Here we briefly describe the Tibetan calendar. The Tibetan calendar is a unique system which is lunar-based. Tibetan calendar making is based on the Sri Kalachakra Tantra (Wheel of Time Tantra), which was translated into Tibetan from Sanskrit in 1027 A.D. According to Tibetan Calendar, a year has only 360 days and a complicated system of using skip-days (tsi chad-pa) and extra days (tsi lhag-pa). The new moon always starts the month, and the full moon falls on the fifteenth day. As the lunar phase defines a month, every month is 30 days and a year has twelve months. The lunar day is about one minute shorter than a solar day, which is 24 hours. To make the calendar correspond with solar days, it occasionally adds a 13th month.

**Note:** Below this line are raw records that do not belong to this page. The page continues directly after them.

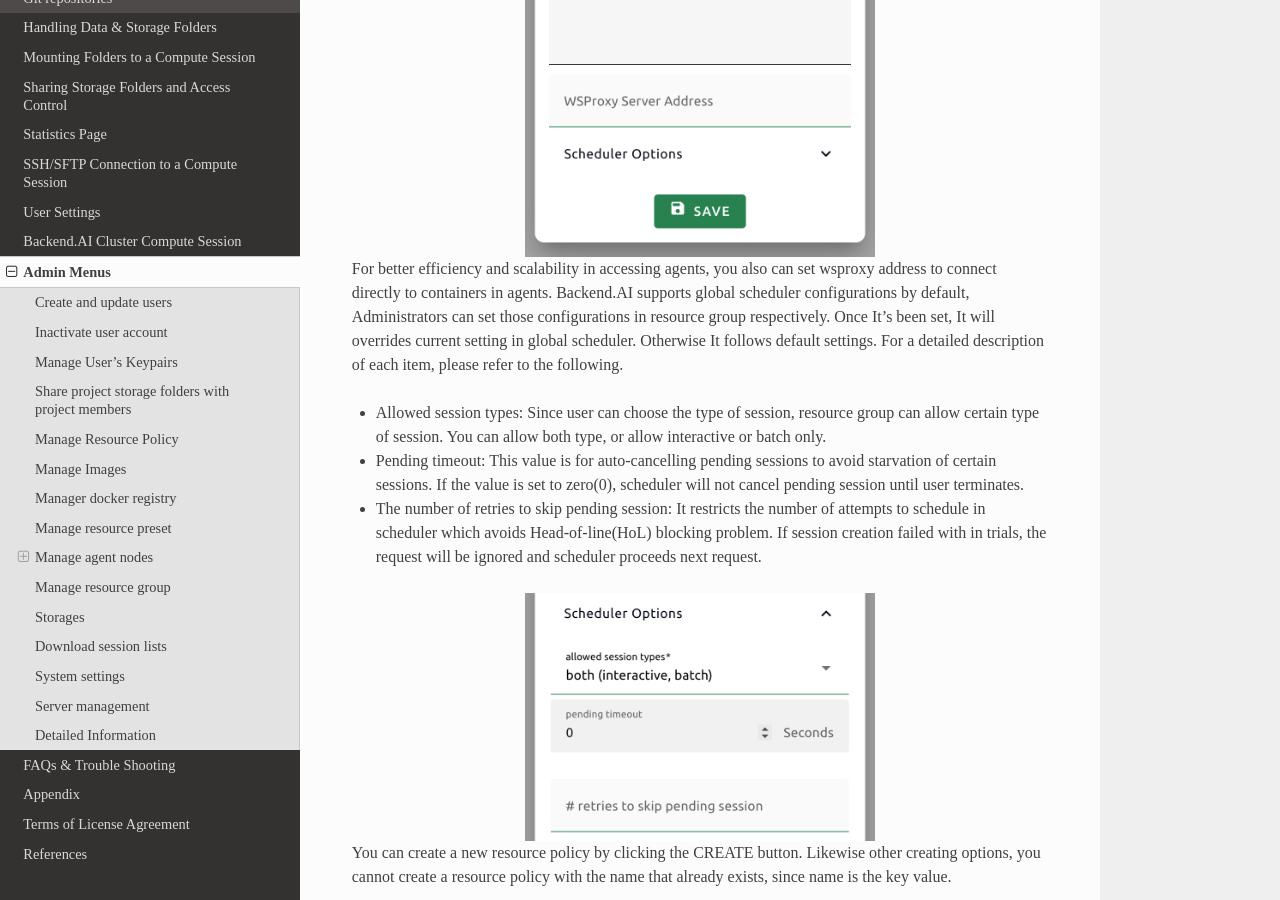
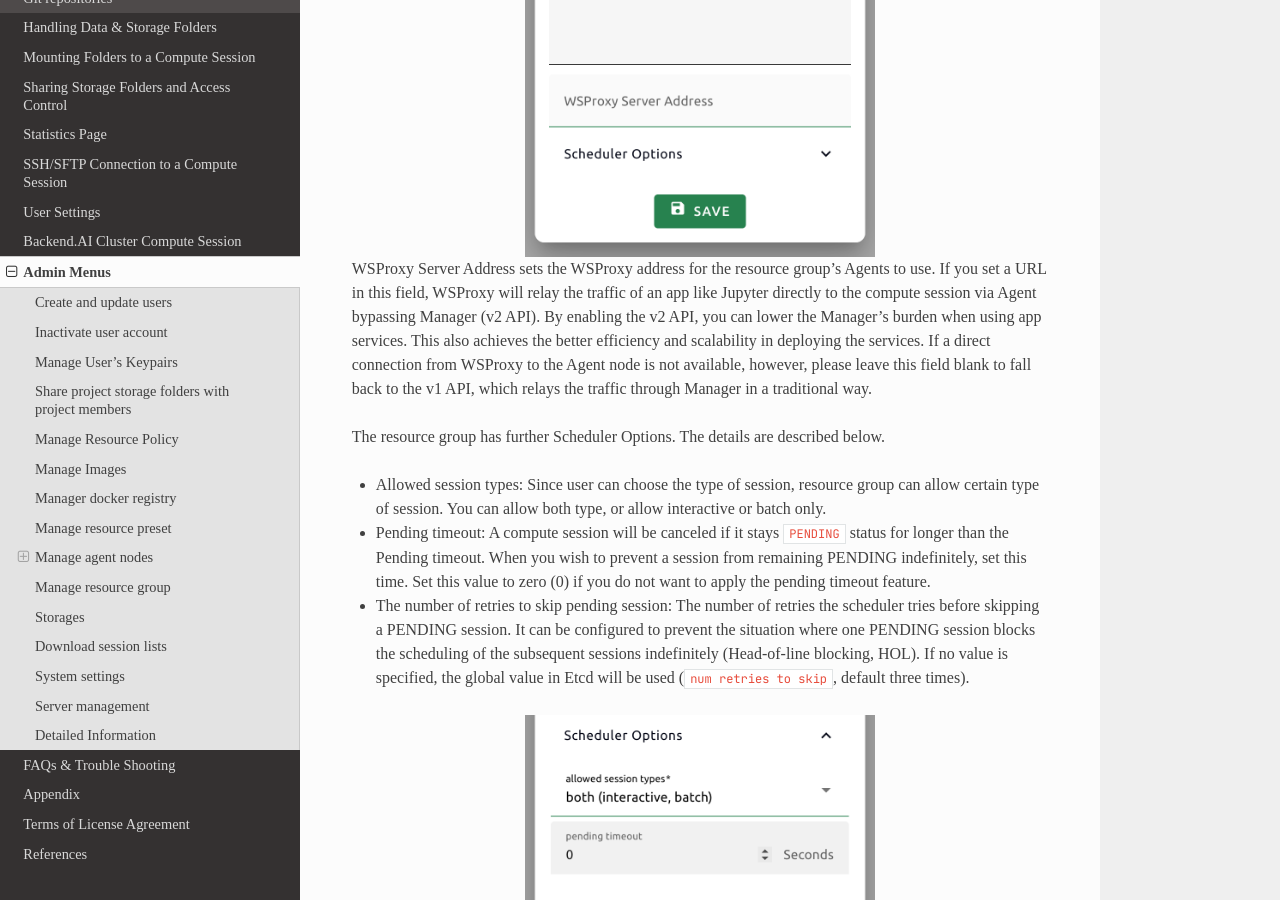
Before and after one commit to lablup/backend.ai-docs-webui, a Sphinx documentation site: the page built from docs/admin_menu/admin_menu.rst, in a window 1280 px wide and 900 px high, scrolled down 19519 px. Built offline with Sphinx 7.4.7 and the Read the Docs theme 2.0.0, drawn with Linux system fonts in a browser that asks for light colours; some web fonts are replaced; some of the changed text lies outside the part shown.

```diff
--- a/docs/admin_menu/admin_menu.rst
+++ b/docs/admin_menu/admin_menu.rst
@@ -58,17 +58,19 @@
 
 Each of the two items at the bottom of the dialog has the following functions.
 
-* User Status: Indicates the user's active status. Inactive users cannot log
-  in. Before Verification needs approval from admin. You can choose this option
-  to change the status of user. Note that the inactive users are listed in the
-  Inactive tab separately.
+* User Status: Indicates the user's status. Inactive users cannot log
+  in. Before Verification is a status indicates that a user needs an additional
+  step to activate the account such as email verification or an approval from an
+  admin. Note that the inactive users are listed in the Inactive tab separately.
 
   .. image:: active_user_selection.png
      :width: 350
      :align: center
 * Require password change?: If the admin has chosen random passwords while
-  creating users in batches, this field can be set to ON to indicate that password change is required.
-  This is a kind of descriptive flag and has no effect on actual use.
+  creating users in batches, this field can be set to ON to indicate that
+  password change is required. The users will see the top bar that notify user
+  to update their password, but this is a kind of descriptive flag which has no
+  effect on actual use.
 
 Inactivate user account
 -----------------------
@@ -84,7 +86,7 @@
    :align: center
    :alt: Deactivating user account
 
-To re-activate users, go to Users - Inactive tab, and select status of
+To re-activate users, go to Users - Inactive tab, and select the status of
 the target user to ``Active``.
 
 .. warning::
@@ -239,11 +241,11 @@
    * Concurrent Jobs: Maximum number of concurrent compute session per keypair.
      If this value is set to 3, for example, users bound to this resource policy
      cannot create more than 3 compute sessions simultaneously. (max value: 100)
-   * Session Lifetime (sec.): Regardless of the status of session, It limits the maximum
-     time of session from reserved time. Compare to Idle timeout, It doesn't consider
-     utilization of session in ``RUNNING`` status. For now, time calculation starts from
-     enqueued time. the criteria may be changed when actual time of compute session occupies
-     would be calculable.
+   * Session Lifetime (sec.): Limits the maximum lifetime of a compute session
+     from the reservation in the active status, including ``PENDING`` and
+     ``RUNNING`` statuses. After this time, the session will be force-terminated
+     even if it is fully utilized. This will be useful to prevent the session
+     from running indefinitely.
 
 * Folders
    * Allowed hosts: Backend.AI supports many NFS mountpoint. This field limits
@@ -369,8 +371,8 @@
    :align: center
    :alt: Add registry dialog
 
-You can also modify existing registry details. Except of the hostname of registry name,
-you can change any value such as registry URL or the type of registry, etc.
+You can also update the information of an existing registry, except the
+hostname.
 
 Even if you created a registry and update meta information, users cannot use the
 images in the registry, immediately. Just as you had to register the allowed hosts
@@ -458,9 +460,10 @@
 Set schedulable status of agent nodes
 ~~~~~~~~~~~~~~~~~~~~~~~~~~~~~~~~~~~~~
 
-In some cases, you may want to remove certain agents from scheduling without halting
-agent service itself. In that case, setting disabling schedulable status
-would be helpful. Once It's disabled, scheduler will try to create containers in other agent nodes.
+You may want to prevent new compute sessions from being scheduled to an Agent
+service without stopping it. In this case, you can disable the Schedulable
+status of the Agent. Then, you can block the creation of a new session while
+preserving the existing sessions on the Agent.
 
 .. image:: agent_settings.png
    :width: 350
@@ -499,24 +502,31 @@
    :align: center
    :alt: Modify resource group dialog
 
-For better efficiency and scalability in accessing agents, you also can set
-wsproxy address to connect directly to containers in agents.
-Backend.AI supports global scheduler configurations by default, Administrators can set
-those configurations in resource group respectively. Once It's been set, It will overrides
-current setting in global scheduler. Otherwise It follows default settings.
-For a detailed description of each item, please refer to the following.
+WSProxy Server Address sets the WSProxy address for the resource group's Agents
+to use. If you set a URL in this field, WSProxy will relay the traffic of an app
+like Jupyter directly to the compute session via Agent bypassing Manager (v2
+API). By enabling the v2 API, you can lower the Manager's burden when using app
+services. This also achieves the better efficiency and scalability in deploying
+the services. If a direct connection from WSProxy to the Agent node is not
+available, however, please leave this field blank to fall back to the v1 API,
+which relays the traffic through Manager in a traditional way.
+
+The resource group has further Scheduler Options. The details are described below.
 
 * Allowed session types:
   Since user can choose the type of session, resource group can allow certain type of session.
   You can allow both type, or allow interactive or batch only.
 * Pending timeout:
-  This value is for auto-cancelling pending sessions to avoid starvation of certain sessions.
-  If the value is set to zero(0), scheduler will not cancel pending session until user terminates.
+  A compute session will be canceled if it stays ``PENDING`` status for longer
+  than the Pending timeout. When you wish to prevent a session from remaining
+  PENDING indefinitely, set this time. Set this value to zero (0) if you do not
+  want to apply the pending timeout feature.
 * The number of retries to skip pending session:
-  It restricts the number of attempts to schedule in scheduler which avoids Head-of-line(HoL)
-  blocking problem. If session creation failed with in trials, the request will be ignored
-  and scheduler proceeds next request.
-
+  The number of retries the scheduler tries before skipping a PENDING session.
+  It can be configured to prevent the situation where one PENDING session blocks
+  the scheduling of the subsequent sessions indefinitely (Head-of-line blocking,
+  HOL). If no value is specified, the global value in Etcd will be used (``num
+  retries to skip``, default three times).
 
 .. image:: modify_resource_group_scheduler_options.png
    :width: 350
@@ -585,10 +595,11 @@
 .. image:: system_setting_about_scaling_plugins.png
    :alt: System setting about scaling and plugins
 
-Since Backend.AI supports cluster session from 20.09, when it comes to running multi-node cluster session,
-It dynamically creates an overlay network. Administrators can set the value of Maximum transmission unit(MTU)
-used in overlay network on their demand.
-
+When a user launches a multi-node cluster session, which is introduced at
+version 20.09, Backend.AI will dynamically create an overlay network to support
+private inter-node communication. Admins can set the value of the Maximum
+Transmission Unit (MTU) for the overlay network, if it is certain that the value
+will enhance the network speed.
 
 .. image:: overlay_network_setting_dialog.png
    :width: 350
```
Also changed, not shown: other parts of docs/admin_menu/admin_menu.rst (+2 -3 lines).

The official Tibetan calendar is lunar, but in Tibetan calendar making different systems are used, which harmonize solar and lunar factors. Each year is ruled by one of the five elements and one of twelve animal signs as in Chinese calendars, but they start the year on different dates and the months have different lengths. So it is very important not to mix Tibetan and Chinese systems together. The main purposes of the Tibetan calendars: (1) providing a working seasonal schedule for farmers, shepherds, etc. (2) dating the enlightening date of Buddha. (3) computing the moon and sun eclipses. Therefore, it was important to predict the timing of them for a believer to meditate or study.